By Audrey Fraizer
A Springer spaniel named Joe was likely enjoying his early evening romp of amazing smells at Jonesville Park in Gainesville, Fla., when quite by accident he triggered a response focusing on the flexibility of Fire Protocol.
“They [Joe and his owner] were out walking and Joe disappeared down a hole,” said EMD Shanteria Whitehead, of the Alachua County (Fla.) Sheriff’s Department. “The owner was frantic.”
Whitehead, who had been at the job for about 15 months, coded the call as an animal problem, although the call—the first of its kind made to the Alachua County Sheriff’s Department—was later upgraded to an entrapment, alerting the fire department that its assistance was needed. Joe had plunged 50 feet into darkness and there was no luring him out of the hole by waving teriyaki jerky to stimulate a four-paw power climb. Joe was up against a relatively smooth limestone wall.
“The fire department contacted the rescue team and one of its vets went down the hole for the rescue,” Whitehead said. “Joe was fine.”
This was no ordinary vet meeting in company with Alachua County firefighters. Roger M. Clemmons, DVM, is specifically trained to rescue and treat animals in situations gone awry. He was among the team coming to the aid of a trail horse named Midnight bogged down in mud during a December 2011 ride. He was also the vet lowered down a 35-foot sinkhole to rescue two cows and a 15-foot well to rescue a stranded calf.
“I said ‘Moo’ and the calf gave a ‘Moo’ back,” Clemmons said. “The calf actually did very well on its way out.”
While the calf needed light sedation to attach the harness and steady the roped ascent, the 60-pound Joe was good to go without the syringe.
Clemmons said Joe was “a nice dog,” and seemed to understand the submissive attitude necessary to get him out of the deep mess he had accidentally created. Joe was fitted into the harness and clipped into an “O” ring fixed on the harness Clemmons was wearing.

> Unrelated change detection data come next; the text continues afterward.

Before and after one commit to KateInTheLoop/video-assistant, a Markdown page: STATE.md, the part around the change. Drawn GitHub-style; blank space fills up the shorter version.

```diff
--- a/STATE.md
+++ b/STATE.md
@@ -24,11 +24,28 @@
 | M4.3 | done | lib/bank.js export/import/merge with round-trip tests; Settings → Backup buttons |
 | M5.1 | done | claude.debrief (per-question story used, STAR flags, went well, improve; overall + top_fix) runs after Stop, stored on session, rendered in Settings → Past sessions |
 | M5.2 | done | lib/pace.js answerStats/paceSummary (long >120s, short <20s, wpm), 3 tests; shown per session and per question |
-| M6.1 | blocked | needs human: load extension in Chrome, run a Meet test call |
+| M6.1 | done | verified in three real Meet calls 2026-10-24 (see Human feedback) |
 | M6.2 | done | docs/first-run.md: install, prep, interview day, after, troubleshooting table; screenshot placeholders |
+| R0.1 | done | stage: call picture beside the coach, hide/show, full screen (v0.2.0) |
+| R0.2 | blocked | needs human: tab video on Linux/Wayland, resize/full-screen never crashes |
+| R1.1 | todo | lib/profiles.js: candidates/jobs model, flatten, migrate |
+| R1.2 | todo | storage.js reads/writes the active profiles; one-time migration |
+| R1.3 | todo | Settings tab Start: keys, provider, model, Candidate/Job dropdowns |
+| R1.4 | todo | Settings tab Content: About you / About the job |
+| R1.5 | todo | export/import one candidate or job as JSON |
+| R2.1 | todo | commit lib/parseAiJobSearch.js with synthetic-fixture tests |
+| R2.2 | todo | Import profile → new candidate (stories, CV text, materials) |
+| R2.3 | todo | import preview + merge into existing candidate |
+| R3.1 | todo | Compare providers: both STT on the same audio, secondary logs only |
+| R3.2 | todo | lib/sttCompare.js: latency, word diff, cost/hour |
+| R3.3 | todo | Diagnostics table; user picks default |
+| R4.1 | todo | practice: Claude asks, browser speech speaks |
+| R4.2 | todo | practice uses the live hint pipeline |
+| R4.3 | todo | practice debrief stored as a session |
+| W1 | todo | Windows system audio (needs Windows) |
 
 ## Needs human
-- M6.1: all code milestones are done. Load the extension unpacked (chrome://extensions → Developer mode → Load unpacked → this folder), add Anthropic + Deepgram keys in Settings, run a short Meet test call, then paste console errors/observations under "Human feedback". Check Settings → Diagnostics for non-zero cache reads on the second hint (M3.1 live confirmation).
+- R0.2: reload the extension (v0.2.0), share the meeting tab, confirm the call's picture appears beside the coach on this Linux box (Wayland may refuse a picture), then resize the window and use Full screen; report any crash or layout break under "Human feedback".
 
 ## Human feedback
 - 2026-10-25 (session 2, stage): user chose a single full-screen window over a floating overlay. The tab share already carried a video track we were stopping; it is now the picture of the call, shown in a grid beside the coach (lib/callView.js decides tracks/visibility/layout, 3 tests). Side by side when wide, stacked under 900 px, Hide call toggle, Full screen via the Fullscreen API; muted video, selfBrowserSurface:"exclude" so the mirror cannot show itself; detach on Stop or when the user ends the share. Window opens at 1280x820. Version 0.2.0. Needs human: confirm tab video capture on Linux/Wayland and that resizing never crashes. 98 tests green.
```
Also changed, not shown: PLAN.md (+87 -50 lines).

Firefighters and the University of Florida Animal Technical Rescue Team, all trained in technical rescue, pulled Joe and Clemmons to the surface using a technical rope rescue system.
“Joe acted like he knew what he was doing,” Clemmons said. “That and having a great team around me made my job a lot easier.”
Joe came through with only a few tender spots resulting from the fall, a temporary loss of appetite—he snubbed the chicken nuggets Clemmons brought along for the ride—and with, perhaps, a better appreciation to watch the ground he’s sniffing. The park district filled the hole the same evening, which in a way is a credit to Joe’s roving instincts.
“It’s lucky Joe found the hole for us and not a child,” said Clemmons, a veterinarian for the Veterinary Emergency Treatment Service (VETS), developed by the University of Florida, College of Veterinary Medicine (CVM).
Clemmons is an animal lover. He is an associate professor for the Department of Small Animal Clinical Sciences at the University of Florida, specializing in small animal neurosurgery, and would drop just about anything to aid an animal in crisis.
“I was home working on income taxes when I took the call about Joe,” he said. “We didn’t have much time since it was heading toward dark, but Joe was still moving.”
Clemmons’ first call for rescue occurred eight years earlier and from CVM Director of Medical/Health Administration John Haven, who was in charge of deploying a patient (animal) care team in response to Hurricane Charley.
“We set up a MASH-type hospital and volunteers treated animals people brought in from the storm,” Clemmons said.
After Charley, came Frances and then Jeanne. The results of their animal disaster response during that one hurricane season so impressed the Florida Veterinary Medical Association and the Florida Department of Agriculture and Consumer Services that Haven added a new calling to his card.
“We had done such a good job winging it, we were given the job,” said Haven, a CPA with a professional administrative background.
During the past eight years, VETS has grown into one of the largest non-federal animal disaster response teams in the United States, providing self-contained veterinary care triage for predominantly small animals and advanced technical rescue for large animals. Funded through grants and donations, VETS can deploy up to 17 people in response to local and national disasters and operates a fully-equipped mobile veterinarian’s office, three pick-up trucks, and two equipment trailers.
The team is a core component of the State Agricultural Response Team and can be deployed to other states during a Federal Declaration.
VETS volunteers take technical courses geared for human rescue and adapt the strategies to animal rescue. They’ve trained members of similar organizations and Haven was recently appointed chair of a task group drafting an animal rescue standard for the National Fire Protection Association (NFPA).
“That’s what I get for going to the meeting,” Haven said. “Seriously, VETS has been a lot of extra work, but tremendously rewarding. It’s a good buzz handing back to owners an animal we’ve rescued.”
And don’t think that Joe’s rescue was the last thought EMD Whitehead’s given to dogs.
“I want a Yorkshire terrier,” Whitehead said. “I’ve been looking at the newspaper ads because I really want a dog now.”